UK fears for DTT over 4G interference
The UK government has admitted that nearly 2 million digital terrestrial households could have their service disrupted by 4G LTE mobile services as they roll out over the next few years.
This has met criticism from the broadcasting community, which has already had to contend with the threat of future erosion of DTT spectrum from LTE services hungry for extra bandwidth.
The UK’s culture minister Ed Vaizey has now confirmed in a written answer to a question in the country’s parliament that around 945,000 individual UK households using signal amplifiers, along with a further 953,000 homes with communal aerials, could experience TV interference when 4G mobile networks are launched. This followed a consultation involving regulator Ofcom on co-existence of DTT services and new mobile services in the 800MHz band, which concluded that households within about 2 Kms (1.25 miles) of an LTE mast would be affected. Up to 10,000 homes would not be able to receive a DTT signal at all, and would have to resort to satellite, cable or IPTV.
The government had already laid plans to tackle the problem by requiring the mobile carriers setting up 4G networks to foot the bill for alleviating the interference. This would create a fund of £180 million ($290 million) administered by a new independent agency called MitCo. This would distribute filters to affected homes, hooking up with the existing digital TV box to block out noise.
But, broadcasters are arguing these measures are inadequate and urging the government to take additional money from the auctioning of 4G spectrum to telecoms companies to pay for more comprehensive measures, presumably including some spectrum replanning. The auction of 4G spectrum is expected to raise around £2.5 billion ($4 billion) for the government, so there is potential to donate more for dealing with DTT interference.

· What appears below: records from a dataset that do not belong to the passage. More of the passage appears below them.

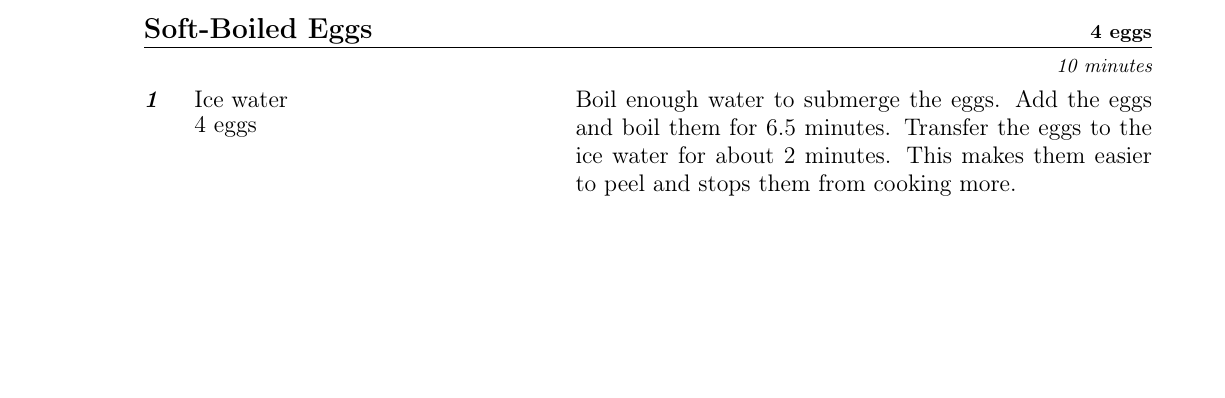
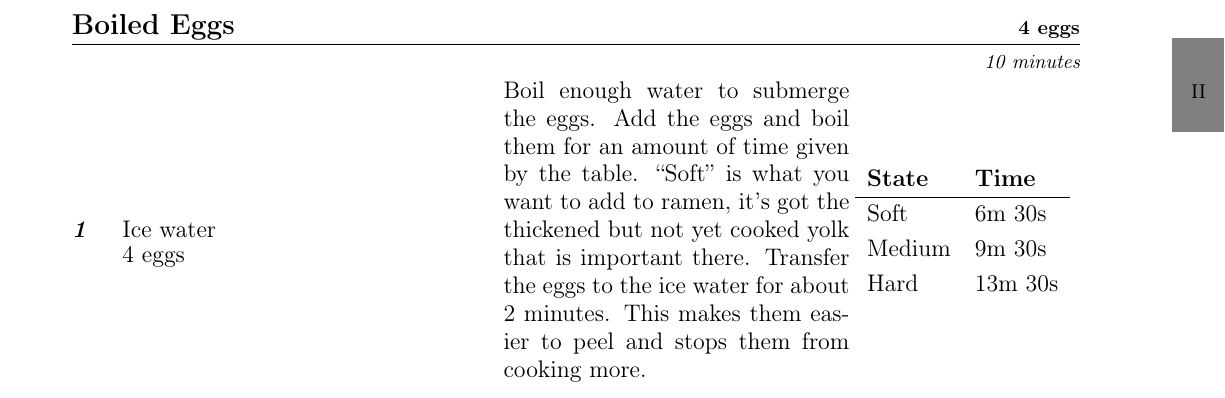
Before and after one commit to the-nick-of-time/Cookbook, a LaTeX thesis (Cookbook.tex, which reads entries/BoiledEggs.tex, entries/SoftBoiledEggs.tex): part of page 37 of 88 before the commit and part of page 36 of 88 after it, cut so that both start at the same text, the shorter picture padded with empty space. Compiled offline with pdfLaTeX.

Commit message:
Boiled eggs encompasses all

```diff
--- /dev/null
+++ b/entries/BoiledEggs.tex
@@ -0,0 +1,27 @@
+\documentclass[../Cookbook.tex]{subfiles}
+
+\begin{document}
+
+\begin{recipe}[BoiledEggs]{Boiled Eggs}{4 eggs}{10 minutes}
+% https://www.bonappetit.com/story/jammy-ramen-egg
+% https://www.omnicalculator.com/food/egg-boiling gives this result as "Quarter-boiled"
+	\Ingredient{Ice water}
+	\Ingredient{4 eggs}
+	\begin{minipage}{0.6\textwidth}
+		Boil enough water to submerge the eggs.
+		Add the eggs and boil them for an amount of time given by the table.
+		% This presumes the eggs are starting from the fridge, room temperature subtracts about 40 seconds.
+		``Soft'' is what you want to add to ramen, it's got the thickened but not yet cooked yolk that is important there.
+		Transfer the eggs to the ice water for about 2 minutes. This makes them easier to peel and stops them from cooking more.
+	\end{minipage}
+	\begin{minipage}{0.39\textwidth}
+		\begin{tabular}{ll}
+			\textbf{State} & \textbf{Time} \\ \hline
+			Soft & 6m 30s \\
+			Medium & 9m 30s \\
+			Hard & 13m 30s
+		\end{tabular}
+	\end{minipage}
+\end{recipe}
+
+\end{document}
--- a/entries/SoftBoiledEggs.tex
+++ /dev/null
@@ -1,14 +0,0 @@
-\documentclass[../Cookbook.tex]{subfiles}
-
-\begin{document}
-
-\begin{recipe}[SoftBoiledEggs]{Soft-Boiled Eggs}{4 eggs}{10 minutes}
-% https://www.bonappetit.com/story/jammy-ramen-egg
-	\Ingredient{Ice water}
-	\Ingredient{4 eggs}
-	Boil enough water to submerge the eggs.
-	Add the eggs and boil them for 6.5 minutes.
-	Transfer the eggs to the ice water for about 2 minutes. This makes them easier to peel and stops them from cooking more.
-\end{recipe}
-
-\end{document}
```
Also changed, not shown: Cookbook.tex (+2 -2 lines), entries/ThanksgivingDinner.tex (+1 -1 lines).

Among the strongest critics of the 4G process has been the BBC, whose director of policy and strategy John Tate said: “4G is a great development but should not be allowed to interfere with people’s TV reception. There are plans in place that aim to reduce this interference, but we believe that sufficient money should be deducted from the 4G auction proceeds to prevent it altogether. This is based on the established principle that the polluter pays.”